The fiercest moment: Almost the entire performance is confined to one explosive talk between Mrs. Miller and principal Sister Aloysius Beauvier (Meryl Streep, 73) — which Roger Ebert called “a scene as good as any I’ve seen this year.” He continued: “[If] Viola Davis isn’t nominated by the Academy, an injustice will have been done. She goes face to face with the preeminent film actress of this generation, and it is a confrontation of two equals that generates terrifying power.”
Watch it: Doubt on Prime Video, Apple TV
The Help (2011)

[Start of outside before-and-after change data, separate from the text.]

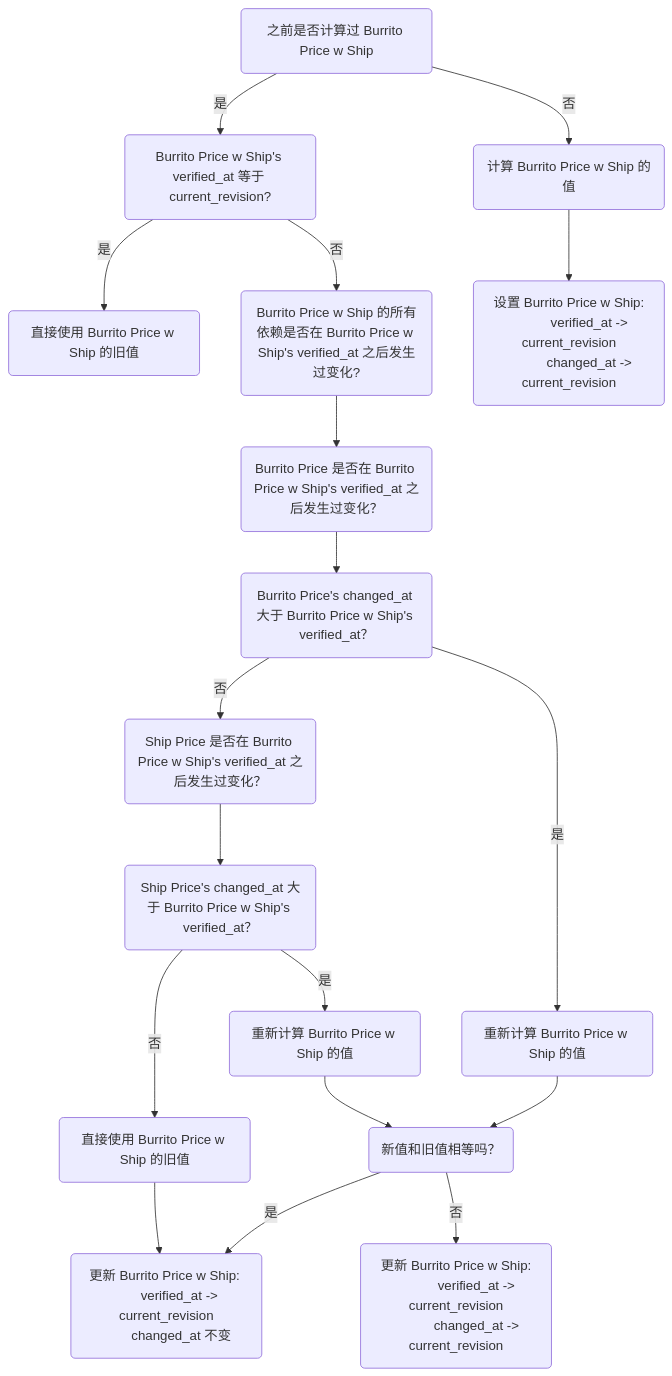
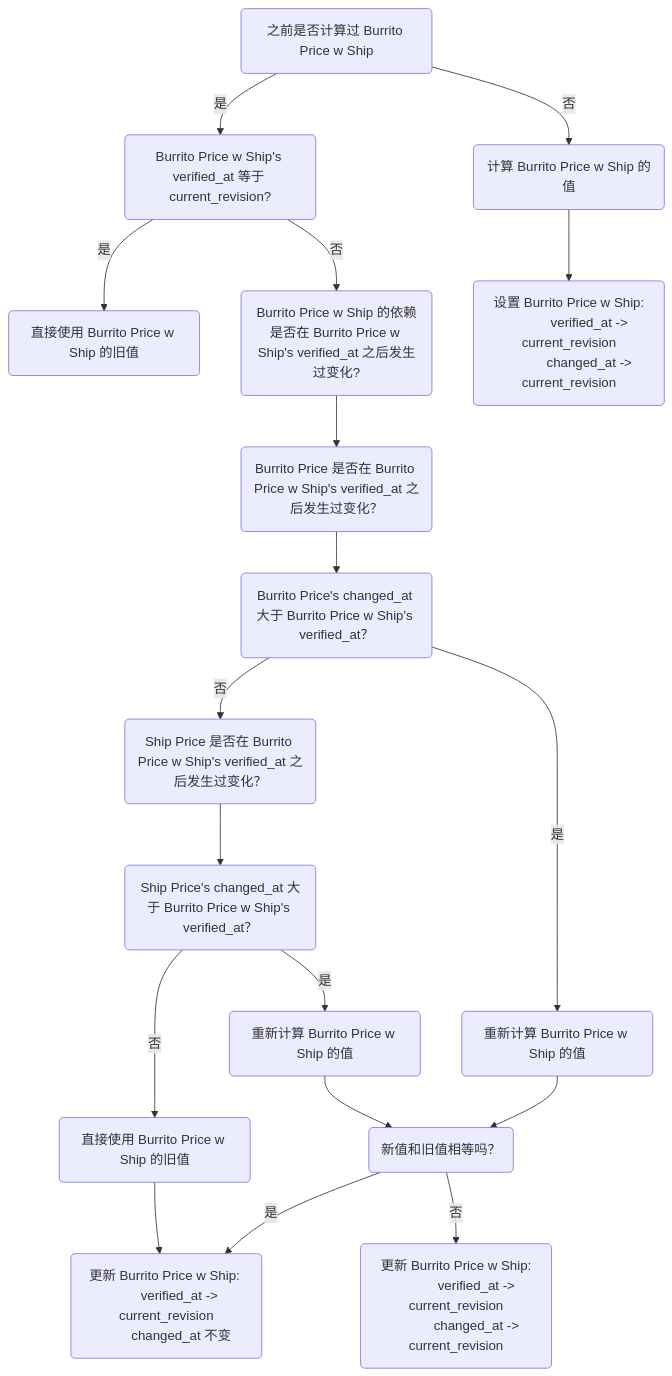
Before and after one commit to xffxff/xffxff.github.io: the fourth of 6 diagrams in posts/how_salsa_works.md, drawn with Mermaid. The commit also changed other lines of this file, not shown here.

````diff
--- a/posts/how_salsa_works.md
+++ b/posts/how_salsa_works.md
@@ -106,35 +106,35 @@
 ```mermaid
 graph TD
     A("之前是否计算过 Burrito Price w Ship")
     A --> |是| B("Burrito Price w Ship's verified_at 等于 current_revision?")
     A --> |否| E("计算 Burrito Price w Ship 的值")
     B --> |是| C("直接使用 Burrito Price w Ship 的旧值")
 
-    B --> |否| D("Burrito Price w Ship 的所有依赖是否在 Burrito Price w Ship's verified_at 之后发生过变化?")
+    B --> |否| D("Burrito Price w Ship 的依赖是否在 Burrito Price w Ship's verified_at 之后发生过变化?")
     F("Burrito Price 是否在 Burrito Price w Ship's verified_at 之后发生过变化？")
     D --> F
     G("Burrito Price's changed_at 大于 Burrito Price w Ship's verified_at？")
     F --> G
     G --> |是| L("重新计算 Burrito Price w Ship 的值")
     G --> |否| H("Ship Price 是否在 Burrito Price w Ship's verified_at 之后发生过变化？")
     H --> I("Ship Price's changed_at 大于 Burrito Price w Ship's verified_at？")
     I --> |是| J("重新计算 Burrito Price w Ship 的值")
     I --> |否| K("直接使用 Burrito Price w Ship 的旧值")
     K --> M("更新 Burrito Price w Ship: 
         verified_at -> current_revision
         changed_at 不变")
     P("新值和旧值相等吗？")
     J --> P
     L --> P
     N("更新 Burrito Price w Ship:
             verified_at -> current_revision
             changed_at -> current_revision")
     
     O("设置 Burrito Price w Ship:
             verified_at -> current_revision
             changed_at -> current_revision")
     E --> O
 
     P --> |是| M
     P --> |否| N
 ```
````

The premise: In this gently moving Civil Rights drama, Davis and eventual Oscar winner Octavia Spencer, 52, star as Aibileen Clark and Minny Jackson, two housekeepers working for white families in 1963 Mississippi. When Southern society girl Skeeter Phelan (Emma Stone) decides to begin interviewing them for a journalistic exposé about the racism they face from their white employees, the tight-knit community begins to unravel as personal secrets are revealed. Despite having to shoulder the burden of systemic and outright racism at every turn, Davis’s Aibileen maintains her warmth and quiet strength throughout, which is especially on display in the love she feels for the young white girl she cares for. Say it with us: “You is kind. You is smart. You is important.” Aww.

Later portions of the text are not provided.